Art by: Fernando Ruiz
I’ll begin by saying it’s a regret of mine I wasn’t able to review issue #3 because I lost internet that week, but for those of you following along at home: Archie, Betty, Veronica, Jughead, and Dilton sought sanctuary within the walls of Riverdale High after their friends continued to be murdered gruesomely — and after Nancy, Ginger, and Ethel very wisely skip town to avoid the same fate — but once again found themselves hunted. Jughead breaks the cardinal horror rule by wandering off alone and pays with his life, while Dilton is taken down fighting in a lovingly crafted Archie robot mech-suit.
Two pages in we’re already reminded of one thing that separates Archie Vs. Predator from the titles within the Archie Horror imprint, which is that the gore is right there front and center, but the emotional beats that follow stop it from feeling overly gratuitous. Fernando Ruiz’s expressions, as always, tell entire stories within each panel, and coupled with Alex de Campi’s script, the characters’s reactions continue to feel natural and very real; appropriate for the situation and the characters in a way that keeps the story moving without glossing over their trauma.
Even better, there are a lot of wonderful subtleties between Veronica and Betty’s differing personalities that de Campi explores that to me were the highlight of the issue, if not the entire mini-series. Though often depicted as very firmly self-centered and shallow, here we get to see Veronica at her most pragmatic; she is ruthless and unapologetic about survival, which contrasts — but is also complimented by — Betty’s more doubt-ridden, shell-shocked approach to their situation. And who can blame either of them? But not unlike the legendary mothers who can lift cars in a crisis, Betty comes alive when Archie is in danger. (Well, a little unlike.) Betty is far too often expected to be a paragon of logic, so in a story like this especially it’s fun to see her more hysterical, irrational side come back out alongside Veronica’s indifferent-but-not-actually cunning. Regardless of what’s driving them, both girls attack and subdue the Predator simultaneously despite their own deep wounds and remind us as readers how perfectly the two girls balance each other — at their best as a team, even accidentally, and not in competition.

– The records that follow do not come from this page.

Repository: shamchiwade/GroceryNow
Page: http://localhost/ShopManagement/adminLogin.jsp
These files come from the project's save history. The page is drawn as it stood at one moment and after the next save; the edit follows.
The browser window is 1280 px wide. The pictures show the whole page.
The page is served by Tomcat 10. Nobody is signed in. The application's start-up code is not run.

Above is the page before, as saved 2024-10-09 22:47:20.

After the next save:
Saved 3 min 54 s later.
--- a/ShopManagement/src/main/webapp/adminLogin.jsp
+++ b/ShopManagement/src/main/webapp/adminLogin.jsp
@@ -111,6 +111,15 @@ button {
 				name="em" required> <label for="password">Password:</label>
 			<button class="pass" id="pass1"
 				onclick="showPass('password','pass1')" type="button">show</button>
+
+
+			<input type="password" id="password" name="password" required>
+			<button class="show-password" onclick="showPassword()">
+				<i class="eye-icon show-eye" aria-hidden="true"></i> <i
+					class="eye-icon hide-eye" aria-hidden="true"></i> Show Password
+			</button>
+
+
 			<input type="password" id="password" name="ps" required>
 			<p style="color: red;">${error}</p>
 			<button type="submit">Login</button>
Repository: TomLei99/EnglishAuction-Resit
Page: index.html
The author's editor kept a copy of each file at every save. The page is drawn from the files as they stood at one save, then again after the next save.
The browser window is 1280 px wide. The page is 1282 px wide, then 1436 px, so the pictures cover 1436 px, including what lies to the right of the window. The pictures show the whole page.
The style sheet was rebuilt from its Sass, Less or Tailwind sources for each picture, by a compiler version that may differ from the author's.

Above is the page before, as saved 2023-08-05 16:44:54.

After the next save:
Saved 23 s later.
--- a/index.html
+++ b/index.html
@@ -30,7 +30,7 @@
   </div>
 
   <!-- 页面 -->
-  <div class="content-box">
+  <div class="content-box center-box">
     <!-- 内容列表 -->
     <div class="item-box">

Like I said, what I love about this issue is all of this: the attention and focus it pays to Betty and Veronica being the heroes. Archie Vs. Predator is not without its self-aware horror references or tropes, but even better than seeing those paid tribute is seeing how they’re subverted. I don’t believe anyone really knew what to expect from this mini-series, let alone how it might conclude, and even when I got to the last page I stared at it for a while before I could figure out how to react: definitely an oh my god moment that’s stunning, horrifying, and somehow also hilarious. Considering how much I was looking forward to this mini-series when it was first announced, I don’t think it could have had a better ending — as a finale this issue is solid from start to finish, de Campi and Ruiz do a wonderful job showcasing what makes Betty and Veronica the real heroes of Riverdale.